The “floor price” on digital adoption is the pace of technological change. Let’s look at this graph showing eCommerce adoption.
The trend is down quarter over quarter. Certainly some companies are worth less than during the Covid rush. Should we conclude that eCommerce market penetration is stalled out forever and fintech companies targeting BNPL and paytech are forever dead? Super obviously not.
These curves are transitions from one platform to another. Their wiggles, including their early downward wiggles, are irrelevant. Who wants to listen to an electricity skeptic in the 1920s, or an automobile skeptic in the 1930s? Probably nobody. We believe in the same pattern for digital assets and blockchain based computation.

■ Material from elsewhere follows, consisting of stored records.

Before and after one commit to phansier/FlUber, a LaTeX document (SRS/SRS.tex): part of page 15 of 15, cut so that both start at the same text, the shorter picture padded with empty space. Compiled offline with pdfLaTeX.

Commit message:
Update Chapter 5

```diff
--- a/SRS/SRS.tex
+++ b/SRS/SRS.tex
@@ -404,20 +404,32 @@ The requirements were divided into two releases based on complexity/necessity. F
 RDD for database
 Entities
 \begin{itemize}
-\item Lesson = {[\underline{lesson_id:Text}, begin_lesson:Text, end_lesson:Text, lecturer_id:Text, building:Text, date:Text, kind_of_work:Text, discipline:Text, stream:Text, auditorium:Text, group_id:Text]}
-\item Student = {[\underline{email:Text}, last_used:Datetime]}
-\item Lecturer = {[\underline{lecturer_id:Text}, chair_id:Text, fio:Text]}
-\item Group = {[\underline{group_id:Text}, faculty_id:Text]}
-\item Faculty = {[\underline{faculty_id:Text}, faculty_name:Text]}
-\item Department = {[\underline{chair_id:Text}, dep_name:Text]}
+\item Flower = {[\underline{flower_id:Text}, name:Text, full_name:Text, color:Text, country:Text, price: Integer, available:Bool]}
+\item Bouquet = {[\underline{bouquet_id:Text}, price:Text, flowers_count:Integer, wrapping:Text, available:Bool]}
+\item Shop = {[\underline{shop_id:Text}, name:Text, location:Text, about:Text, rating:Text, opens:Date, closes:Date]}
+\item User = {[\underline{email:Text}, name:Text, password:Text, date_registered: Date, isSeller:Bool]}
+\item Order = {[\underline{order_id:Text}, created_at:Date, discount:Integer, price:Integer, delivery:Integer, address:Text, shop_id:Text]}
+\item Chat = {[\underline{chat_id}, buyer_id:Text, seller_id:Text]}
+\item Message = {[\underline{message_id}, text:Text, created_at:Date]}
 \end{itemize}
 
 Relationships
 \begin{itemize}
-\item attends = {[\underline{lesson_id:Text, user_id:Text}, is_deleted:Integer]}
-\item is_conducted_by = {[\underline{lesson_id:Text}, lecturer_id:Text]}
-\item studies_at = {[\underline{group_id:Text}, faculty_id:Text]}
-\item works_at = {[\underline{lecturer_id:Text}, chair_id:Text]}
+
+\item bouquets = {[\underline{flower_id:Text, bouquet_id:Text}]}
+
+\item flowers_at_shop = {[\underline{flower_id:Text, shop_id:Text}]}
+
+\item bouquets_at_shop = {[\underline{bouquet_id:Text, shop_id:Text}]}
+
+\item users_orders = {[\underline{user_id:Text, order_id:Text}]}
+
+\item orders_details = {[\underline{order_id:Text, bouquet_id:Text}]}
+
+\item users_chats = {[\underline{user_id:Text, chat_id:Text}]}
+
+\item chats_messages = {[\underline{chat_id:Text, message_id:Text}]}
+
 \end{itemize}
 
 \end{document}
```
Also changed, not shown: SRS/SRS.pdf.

But again, this is the “floor price” and even that can be breached and stressed for decades as wars, financial crises, and low quality product outcomes ravage consumer trust and spending. And accelerations, like Covid or quantitative easing, are similarly unreliable — they can mask the operating problems in all sorts of companies and make degens look like geniuses. But here we all are together, swimming in the ocean and trying to figure out the direction of the waves.
The hungry hungry hippo

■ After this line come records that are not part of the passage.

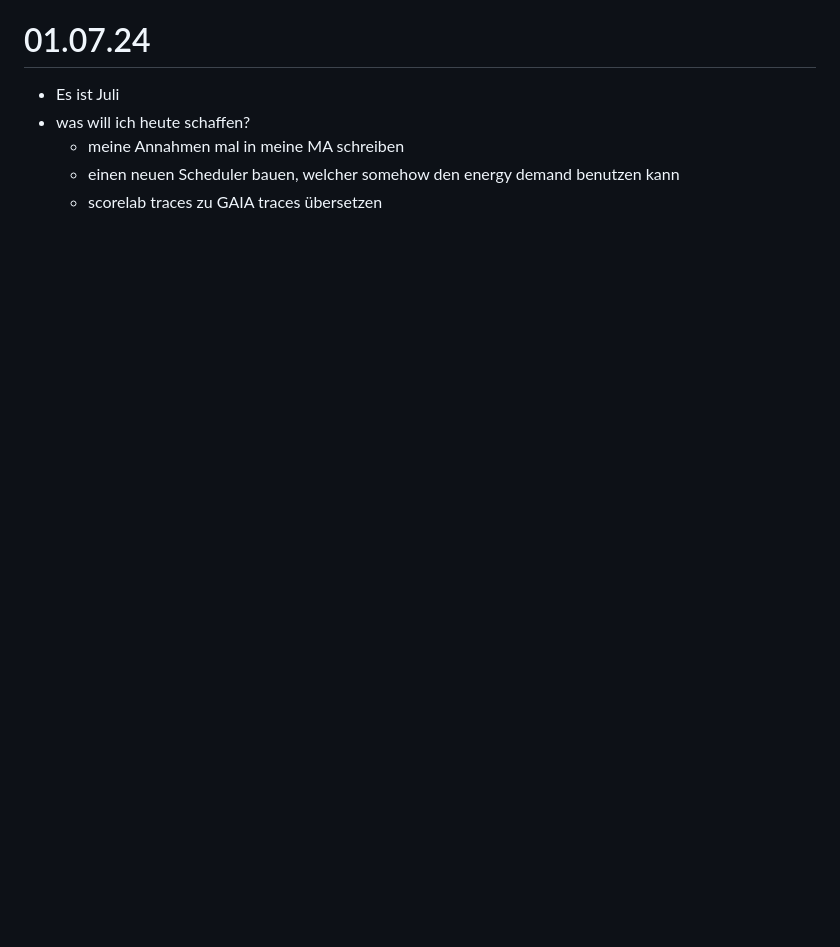
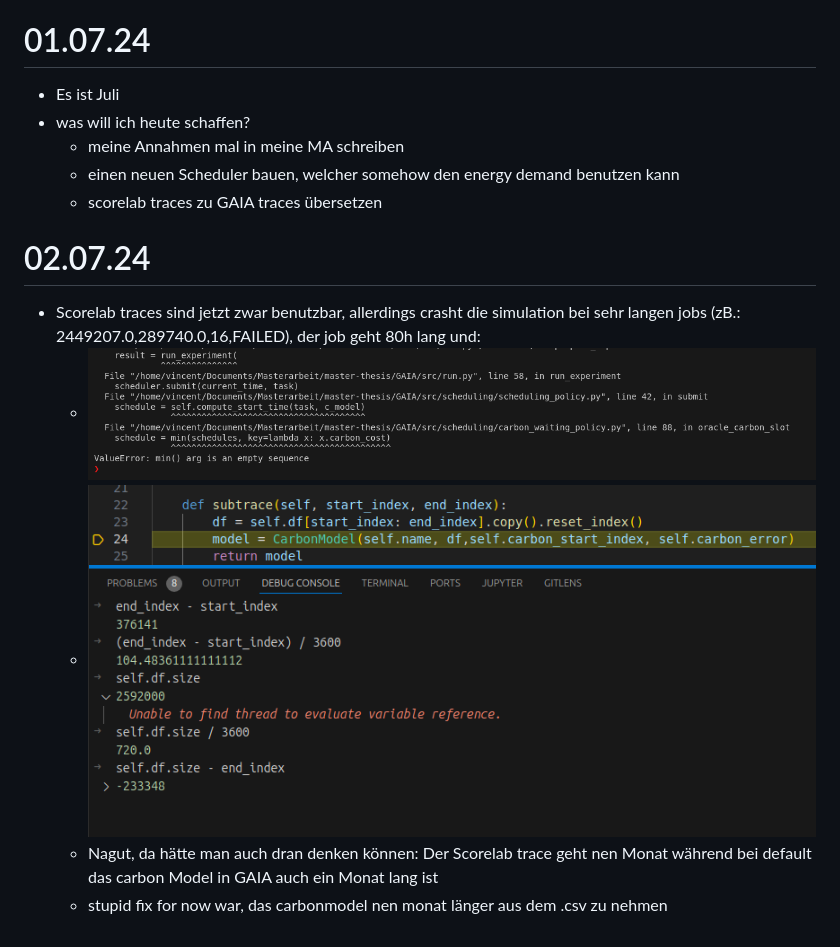
Before and after one commit to Quacck/master-thesis, a Markdown page: notes/notes.md, the part around the change. Rendered like a GitHub page; pictures changed too: notes/image-17.png (added), notes/image-18.png (added); blank space fills up the shorter version.

```diff
--- a/notes/notes.md
+++ b/notes/notes.md
@@ -919,3 +919,9 @@ LP:
   + meine Annahmen mal in meine MA schreiben
   + einen neuen Scheduler bauen, welcher somehow den energy demand benutzen kann
   + scorelab traces zu GAIA traces übersetzen
+# 02.07.24
++ Scorelab traces sind jetzt zwar benutzbar, allerdings crasht die simulation bei sehr langen jobs (zB.: 2449207.0,289740.0,16,FAILED), der job geht 80h lang und:
+  + ![alt text](image-17.png)
+  + ![alt text](image-18.png)
+  + Nagut, da hätte man auch dran denken können: Der Scorelab trace geht nen Monat während bei default das carbon Model in GAIA auch ein Monat lang ist
+  + stupid fix for now war, das carbonmodel nen monat länger aus dem .csv zu nehmen
```
Also changed, not shown: notes/todos.md (+4 -1 lines), notes/image-15.png (added), notes/image-16.png (added).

Forgive us for oversight of lumping together all Sam Bankman-Fried (SBF) interests into one. We will paint with a single brush Alameda, FTX, Solana and the rest, in the way that writers have always painted industrialists. Joe Lubin of ConsenSys, Marc Andreessen of a16z, SBF, all these personalities are being cut and molded in the popular culture as an avatar or J.P. Morgan — a man who created financial America, the railroads, and backed Thomas Edison.

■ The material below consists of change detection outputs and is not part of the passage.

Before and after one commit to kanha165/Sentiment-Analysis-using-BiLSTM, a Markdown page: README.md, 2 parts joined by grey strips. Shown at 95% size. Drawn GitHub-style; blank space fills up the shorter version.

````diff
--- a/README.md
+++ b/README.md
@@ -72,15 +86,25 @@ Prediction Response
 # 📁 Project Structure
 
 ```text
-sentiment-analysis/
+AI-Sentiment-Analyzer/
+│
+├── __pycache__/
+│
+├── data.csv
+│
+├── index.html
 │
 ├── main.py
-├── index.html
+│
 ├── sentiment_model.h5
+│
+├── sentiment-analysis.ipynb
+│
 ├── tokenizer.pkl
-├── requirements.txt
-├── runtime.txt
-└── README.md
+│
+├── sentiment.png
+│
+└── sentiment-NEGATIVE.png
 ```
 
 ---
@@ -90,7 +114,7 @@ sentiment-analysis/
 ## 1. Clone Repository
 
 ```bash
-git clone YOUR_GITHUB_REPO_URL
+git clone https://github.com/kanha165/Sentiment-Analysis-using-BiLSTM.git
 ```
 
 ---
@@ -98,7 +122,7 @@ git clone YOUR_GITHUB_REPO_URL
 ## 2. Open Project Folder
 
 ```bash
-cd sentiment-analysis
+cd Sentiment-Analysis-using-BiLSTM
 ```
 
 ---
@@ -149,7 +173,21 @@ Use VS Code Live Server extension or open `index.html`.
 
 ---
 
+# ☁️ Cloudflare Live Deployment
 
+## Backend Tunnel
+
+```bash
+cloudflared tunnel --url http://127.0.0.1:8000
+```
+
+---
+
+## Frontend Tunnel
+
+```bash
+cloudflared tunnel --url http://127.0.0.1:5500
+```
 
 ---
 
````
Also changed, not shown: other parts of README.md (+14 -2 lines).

There is only so much room for nuance in the mind. But if you do want nuance, check out the fantastic profile by Mario from the Generalist on SBF and FTX. Here are a two key charts from a year ago on revenue mix (largely futures), and valuation (18x $1B ARR).
All of this very likely changed drastically in the last 12 months. But we can see the levers of the business for FTX — a need to expand the retail footprint, finding ways to drive interest income, and driving volume across products. The 18x revenue multiple was fair for the rapid growth the company exhibited, but likely should be in the 5x range today. Declining volumes in the down market are of course also at issue, as is a much lower appetite for leverage. You could lever up 20x on the FTX exchange, which likely meant that the last 6 months have seen a *lot* of user liquidations.
And let’s also flag our exploration of what it means to be a market maker, with a focus on Alameda and Cumberland here. This is the key chart about market share for USDT distribution, i.e., market making support by the key players.
A market maker is like the casino owner in our mental model. Or perhaps owning a market maker and an exchange is the equivalent of the casino owner. You provide the venue for the game, i.e., trading, and then you provide liquidity, which is what the game is made from. If you want to be a buyer, you can buy! If you want to be a seller, you can sell! That’s the product feature orchestrated by the capital of the market maker (Alameda), within the technological and human network construct of the exchange (FTX).
Therefore, you want more players, more capital, and more financial games.
Firesale on BlockFi
Every single company on the FTX competitor list has been crushed in valuation.
Relatively healthy businesses, like Coinbase, are worth 85% less since their IPO listing. Operating metrics like MTUs are very likely 30%+ lower since the peak of 11 million in Q4 2021, and we’d expect volumes to be down 50%+ from the peak of $550 million. That’s not permanent, but does create pretty significant pressure, with Coinbase burning $430 million last quarter on $1.1 billion in revenue. Good thing the company has cash.
But not all companies have cash.
For example, BlockFi doesn’t have the cash.